It’s always worth taking a look at the pins and boards of people who are repinning your content. Even if you don’t want to follow them, chances are they’ll be saving content that will appeal to you.
When you receive a notification that someone has saved one of your pins or followed one of your boards, take a look at their Pinterest profile. You might find a board you’re interested in following, or at the very least, a few pins you would like to save.
It’s also worth taking a look at the following list of people you follow. Just head over to their profiles, and see who they follow. This is a surefire way to find more pinners with interests similar to yours.
Use Guided Search
Pinterest’s Guided Search, like its categories, makes it easy to find content based on what is popular on Pinterest. When you enter a search term, Pinterest will offer up additional words that are associated with your search term. This is a good way to refine your search and ensure that the content you’re looking for on Pinterest is even more targeted and of particular interest to you.
Interact From the Home Feed

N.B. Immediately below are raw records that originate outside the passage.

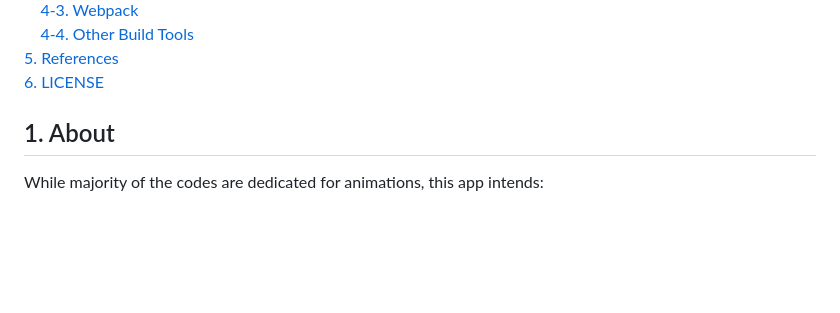
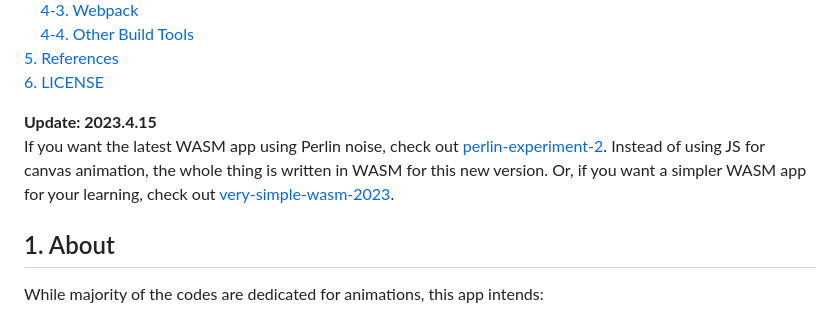
Before and after one commit to minagawah/perlin-experiment, a Markdown page: README.md, the part around the change. Drawn GitHub-style; blank space fills up the shorter version.

```diff
--- a/README.md
+++ b/README.md
@@ -25,6 +25,14 @@ Click the canvas to toggle between 3 different visualization modes.
 &nbsp; &nbsp; [4-4. Other Build Tools](#4-4-other-build-tools)
 [5. References](#5-references)
 [6. LICENSE](#6-license)
+
+__Update: 2023.4.15__
+If you want the latest WASM app using Perlin noise,
+check out [perlin-experiment-2](https://github.com/minagawah/perlin-experiment-2).
+Instead of using JS for canvas animation, the whole thing
+is written in WASM for this new version.
+Or, if you want a simpler WASM app for your learning, check out
+[very-simple-wasm-2023](https://github.com/minagawah/very-simple-wasm-2023).
 
 ## 1. About
 
```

Pinterest revealed last year that if you pin from the home feed, the Pinterest algorithm is able to serve up content at the top of your feed that is relevant to your interests. The Pinterest algorithm no longer displays content chronologically, but rather places what it thinks you will find relevant at the top of the feed.
This is actually quite similar to the new feature Twitter recently introduced, and while this concept does not lend itself to a social network like Twitter where breaking news is an integral part of the content, with Pinterest it actually works quite well.
The Pinterest algorithm takes a look at both positive interactions (repins, saves, clicks, comment) and negative interactions (hide, do nothing) with pins on the home feed and generates historical data, which it uses to predict what kinds of content users will engage with positively, and then presents the pins with the relevant content at the top. In my experience, my home feed is often refreshed with pins similar to the most recent items I have pinned.
Pinterest is continuing to refine that algorithm, so continuing to interact from the home feed will likely contribute to a better experience for you. And Pinterest engineers say that the feature has worked very well. They write on the Engineering blog, “With each iteration, we’ve observed significant boosts in Pinner engagement, including an increase in the home feed repinner count by more than 20 percent.”
Check the Website
Sometimes when you’re on Pinterest, particularly on your phone or tablet, it’s easy to forget that there’s a lot of content beyond the walls of the social network. Be sure to click on the links to see if there’s more interesting content on that website.
If you really don’t want to leave Pinterest at all, there’s a feature that allows you to see other content pinned from any given website with just one click of a button. When you open a pin, directly underneath the image, it should tell you where the pin was saved from. If you click that link, rather than clicking through on the image itself, you can see all the pins saved from that site. (In cases, however, where that website has a Pinterest account — clicking on that link will take you to their Pinterest profile instead.)
How do you find the most interesting content on Pinterest? Let us know in the comments.